Every year, at least 10 skyscrapers are built in Dubai. 2007 was a top year with 41 buildings taller than 100 m completed in just one year. Dubai is one of the top-5 world cities with the biggest number of skyscrapers, together with places like Hong Kong or New York.
However, some overly ambitious projects such as Meydan One Complex (with the world’s tallest residential tower – Dubai One Tower at 771m (2,333ft), the longest indoor ski hall, etc.) have recently been canceled too. I guess, there’s a limit to how tall, big, and crazy it makes sense to go…
15. Number plates matter
Cars, especially luxury cars, are a passion for many rich people in Dubai. The number plate of your car shows how important (=rich) you are. The fewer digits on the number plate, the more it’s sought after. In 2008, plate No. 1 was auctioned for 14.5 million USD.
16. They have ATMs for gold
Dubai has some ATMs that dispense gold rather than money. About 40% of the world’s physical gold trade goes through Dubai. One of the best places to buy gold in Dubai is at the Dubai Gold Souk.
17. They keep on building new hotels
In 2019, there were 544 operating hotels in Dubai. There are now over 100,700 hotel rooms in Dubai. To give you an idea, just 3 years before that, there were ‘just’ 64,000 hotel rooms.
18. No food on the metro
In Dubai, you can get a fine for eating or drinking in the metro.
19. They use robot jockeys for camel races
Camel races are very popular in the Middle East.
Because of the size, only children can participate in racing the camels. Unfortunately, thousands of children have been trafficked and abused in the past, forcing some countries to put an end to the sport.
Qatar came up with a solution. Nowadays, remote-controlled child-sized robots are used in camel racing, which remains a multimillion-dollar sport in the region.
20. They consume lots of water
With 550 liters per person per day, UAE’s water consumption is the highest in the world. It’s about 80% higher than the global average.

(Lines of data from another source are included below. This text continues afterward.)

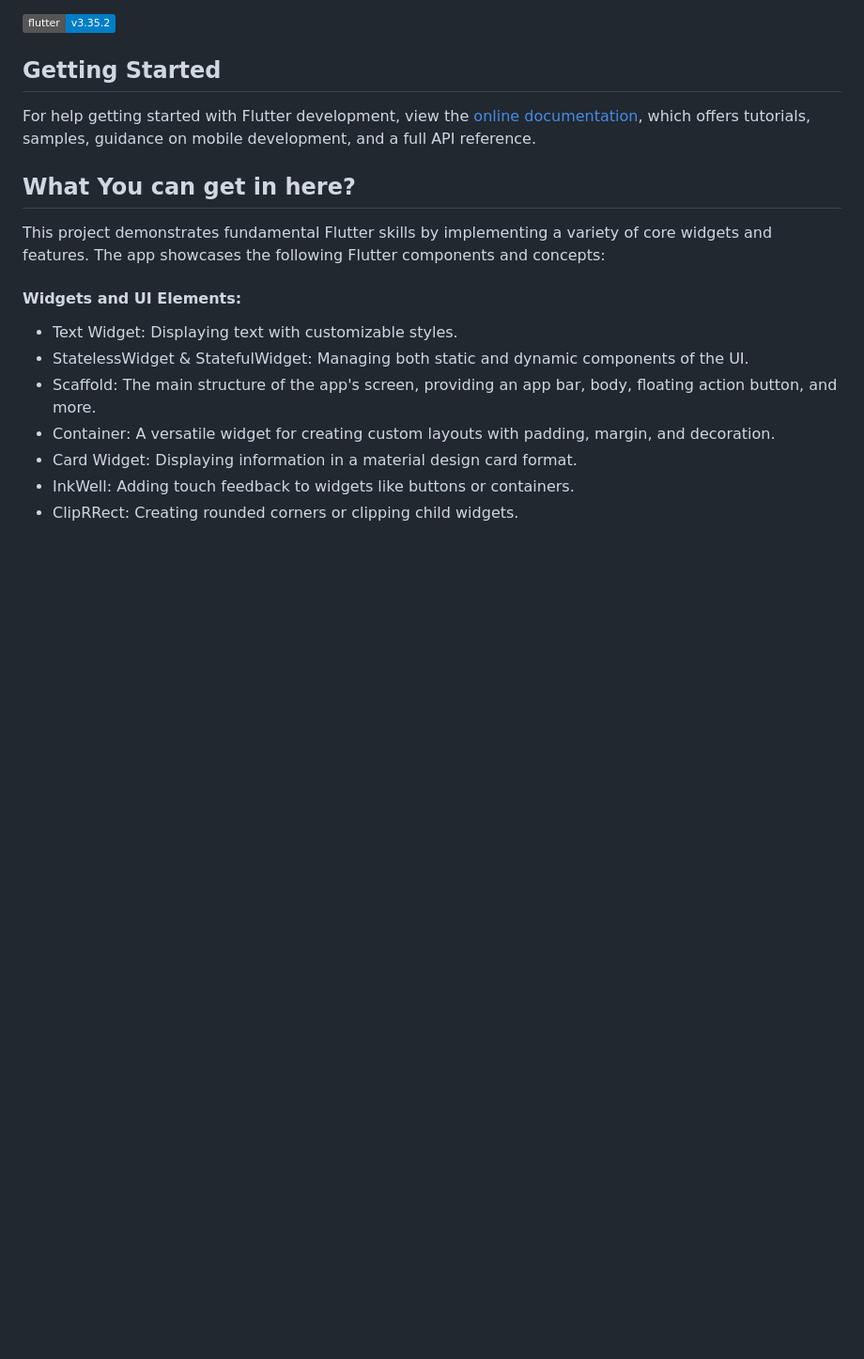
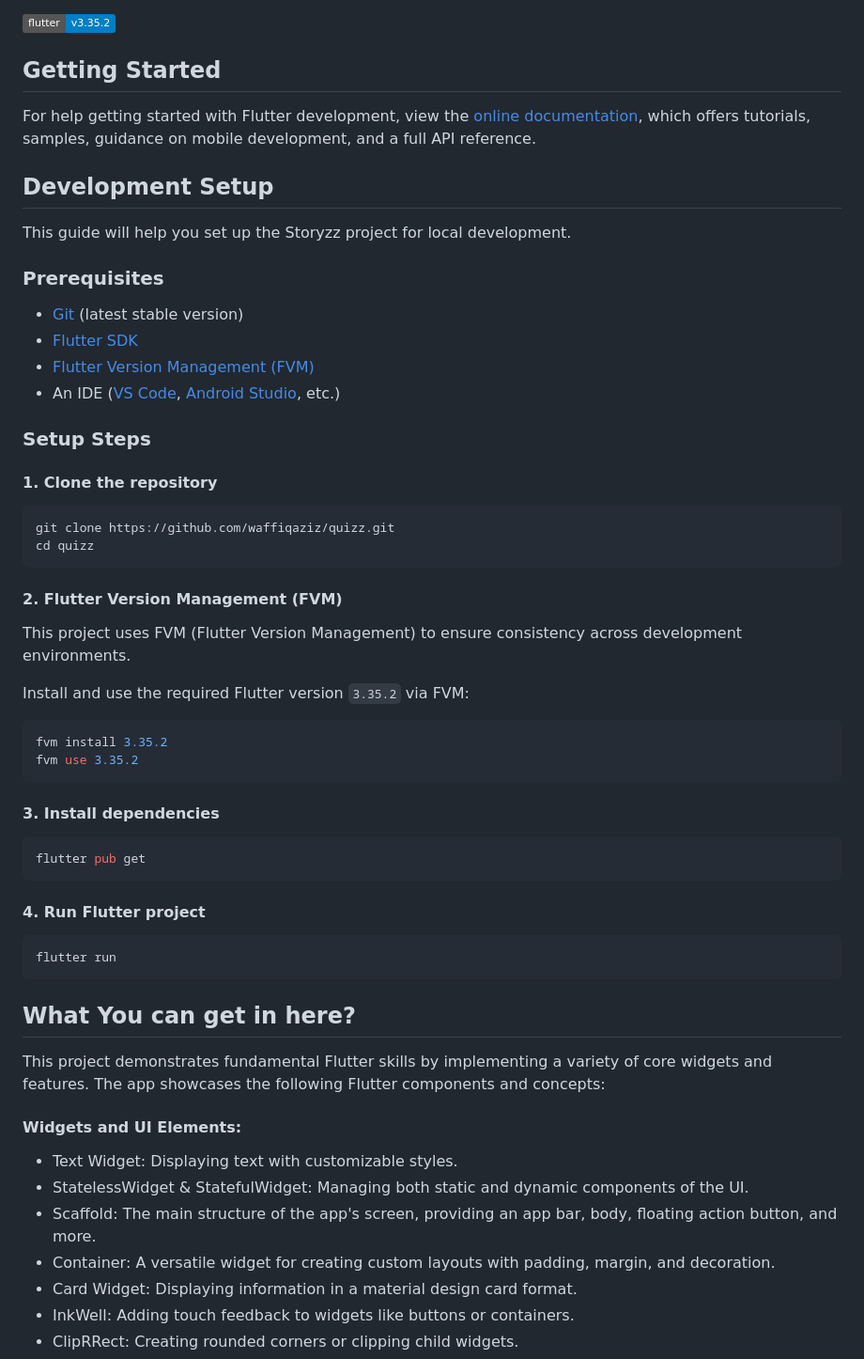
Before and after one commit to waffiqaziz/quizz, a Markdown page: README.md, the part around the change. Shown: that part at 94% size. Drawn GitHub-style; badges without logos; blank space fills up the shorter version.

Commit message:
docs: add how to setup fvm step by step

````diff
--- a/README.md
+++ b/README.md
@@ -9,6 +9,51 @@ A simple Flutter project designed for educational purposes, functioning as a qui
 For help getting started with Flutter development, view the
 [online documentation](https://docs.flutter.dev/), which offers tutorials,
 samples, guidance on mobile development, and a full API reference.
+
+## Development Setup
+
+This guide will help you set up the Storyzz project for local development.
+
+### Prerequisites
+
+- [Git](https://git-scm.com/) (latest stable version)
+- [Flutter SDK](https://docs.flutter.dev/get-started/install)
+- [Flutter Version Management (FVM)](https://fvm.app/)
+- An IDE ([VS Code](https://code.visualstudio.com/download),
+[Android Studio](https://developer.android.com/studio), etc.)
+
+### Setup Steps
+
+#### 1. Clone the repository
+
+```bash
+git clone https://github.com/waffiqaziz/quizz.git
+cd quizz
+```
+
+#### 2. Flutter Version Management (FVM)
+
+This project uses FVM (Flutter Version Management) to ensure consistency across
+development environments.
+
+Install and use the required Flutter version `3.35.2` via FVM:
+
+```bash
+fvm install 3.35.2
+fvm use 3.35.2
+```
+
+#### 3. Install dependencies
+
+```bash
+flutter pub get
+```
+
+#### 4. Run Flutter project
+
+```bash
+flutter run
+```
 
 ## What You can get in here?
 
````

One of the reasons for this is the cooling they need. Dubai is a city in the middle of a desert with sand storms and temperatures above 50°C (120°F).

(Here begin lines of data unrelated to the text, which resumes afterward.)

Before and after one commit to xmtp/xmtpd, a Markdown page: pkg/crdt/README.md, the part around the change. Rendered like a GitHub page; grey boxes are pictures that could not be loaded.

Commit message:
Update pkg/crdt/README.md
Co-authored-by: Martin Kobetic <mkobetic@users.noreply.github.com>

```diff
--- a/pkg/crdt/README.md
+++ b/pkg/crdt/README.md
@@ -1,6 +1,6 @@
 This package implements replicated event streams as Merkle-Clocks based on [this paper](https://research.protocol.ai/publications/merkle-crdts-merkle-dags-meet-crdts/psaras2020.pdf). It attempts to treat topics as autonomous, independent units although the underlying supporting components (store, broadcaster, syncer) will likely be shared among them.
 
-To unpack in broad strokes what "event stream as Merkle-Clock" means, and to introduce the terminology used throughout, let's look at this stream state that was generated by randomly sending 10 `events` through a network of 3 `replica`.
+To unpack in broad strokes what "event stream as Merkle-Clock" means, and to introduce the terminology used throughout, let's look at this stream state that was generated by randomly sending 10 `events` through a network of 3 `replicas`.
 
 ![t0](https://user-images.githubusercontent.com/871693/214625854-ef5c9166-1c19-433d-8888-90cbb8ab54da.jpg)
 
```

The cooling of buildings is a big challenge to engineers. Vertical cooling systems often exceeding 100 stories high use water pumped from very deep in the ground to cool the buildings.
21. Dubai bathrooms have water hoses

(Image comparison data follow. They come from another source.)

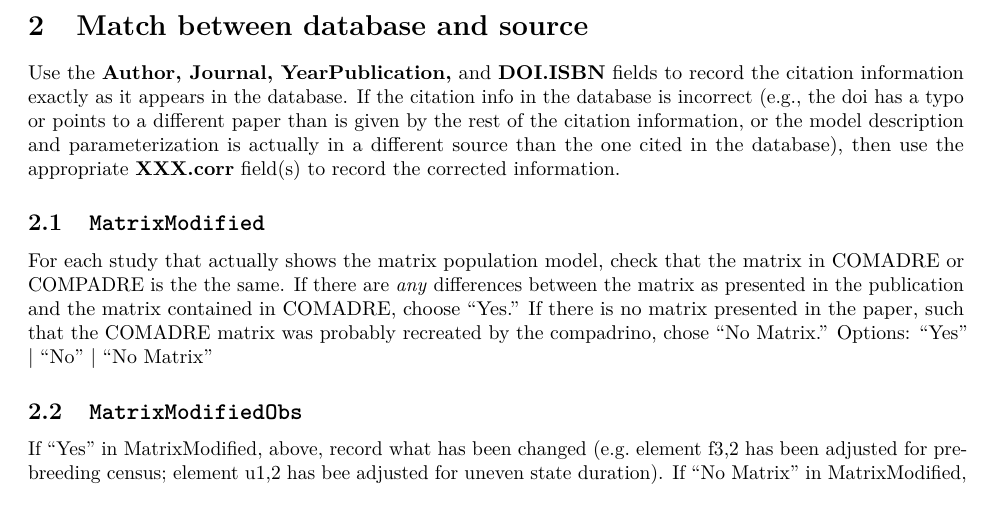
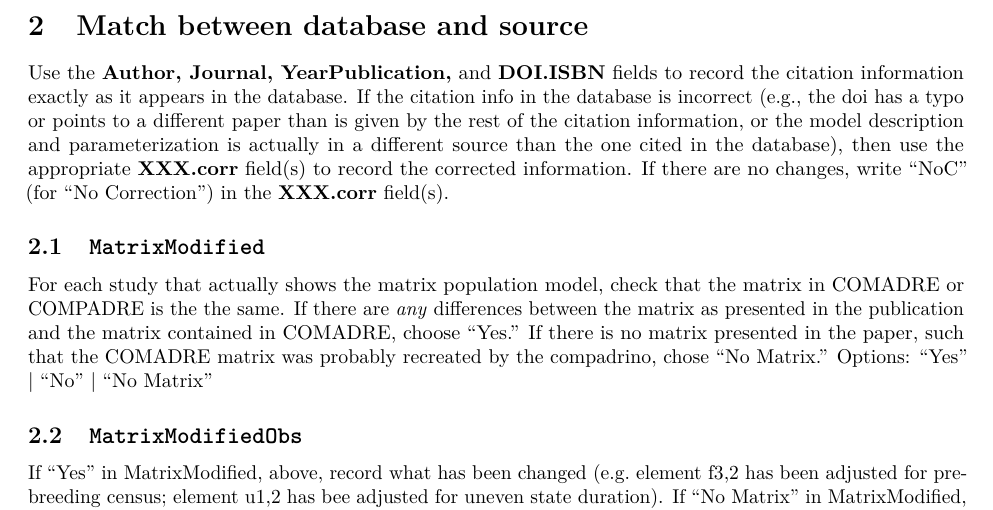
Before and after one commit to BruceKendall/MPM-errors, an R Markdown document (docs/Protocol.Rmd): part of page 2 of 8, cut so that both start at the same text. Rendered offline with R 4.5, knitr and Pandoc, then LaTeX, with nearby package versions; some code elsewhere in the file could not run offline; a font, style sheet, LaTeX package, included part or bibliography that could not be used is replaced or left out.

Commit message:
No correction option

```diff
--- a/docs/Protocol.Rmd
+++ b/docs/Protocol.Rmd
@@ -36,7 +36,7 @@ If you find that you cannot make sense of the protocol or are not sure how it ap
 **Note:** If the model has only survival and growth, and no fecundities (i.e., the F matrix is all zero; e.g., @Buston2007), then enter `Not Applicable` for all columns assocated with sections 4-6.
 
 # Match between database and source
-Use the **Author,	Journal,	YearPublication,** and	**DOI.ISBN** fields to record the citation information exactly as it appears in the database. If the citation info in the database is incorrect (e.g., the doi has a typo or points to a different paper than is given by the rest of the citation information, or the model description and parameterization is actually in a different source than the one cited in the database), then use the appropriate **XXX.corr** field(s) to record the corrected information.
+Use the **Author,	Journal,	YearPublication,** and	**DOI.ISBN** fields to record the citation information exactly as it appears in the database. If the citation info in the database is incorrect (e.g., the doi has a typo or points to a different paper than is given by the rest of the citation information, or the model description and parameterization is actually in a different source than the one cited in the database), then use the appropriate **XXX.corr** field(s) to record the corrected information. If there are no changes, write "NoC" (for "No Correction") in the **XXX.corr** field(s).
 
 ## `MatrixModified`
 For each study that actually shows the matrix population model, check that the matrix in COMADRE or COMPADRE is the the same. If there are *any* differences between the matrix as presented in the publication and the matrix contained in COMADRE, choose "Yes." If there is no matrix presented in the paper, such that the COMADRE matrix was probably recreated by the compadrino, chose "No Matrix."  Options: "Yes" | "No" | "No Matrix"
```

Every Dubai toilet is supplied with a water hose and 98% of the foreign expats living in the city have no idea what it is for.
Sometimes you enter a toilet and the water is running down the walls and dripping off the ceiling while the person who just left is completely dry. You stand and wonder what in the world they have been doing in there and decide to look for another toilet instead…
Most Muslim countries use a toilet hose to clean themselves. But you don’t really need to get familiar with the system as a tourist in Dubai since all tourist facilities also provide toilet paper. You’ll quickly learn to appreciate the water hose if you end up in a less modern toilet in the Middle East.
22. They love luxury & crazy prestigious projects
Dubai has many rich people and you’ll see it everywhere you go. Luxury cars and yachts attract a lot of attention and people like to be seen…
The third-largest yacht in the world is owned by Sheikh Mohammed, the ruler of Dubai. The yacht named MY Dubai is 162m (531 ft) long and costs 400 million USD. It can hold 115 people!
Dubai has some prestigious projects that in the beginning often sound too crazy to be true. At first, many of them seem like an impossible dream. Yet, time and again, they make it happen. Just think of the stunning Palm Jumeirah (picture below), but there are many, many other examples like that. They sure have leaders that dream big and make it happen!
23. Dubai has been awarded more than 130 Guinness World Records
These include three for Dubai Miracle Garden and no less than 11 for the Burj Khalifa, the world’s tallest building. More weird and wonderful feats include the fastest police car in service, most people to parachute from a balloon simultaneously, and the longest underwater live radio broadcast.
24. The hottest temperature ever recorded in Dubai was in July 2002
During a particularly hot summer in July 2002, the temperature in Dubai was recorded at a toasty 52.1 degrees Celsius.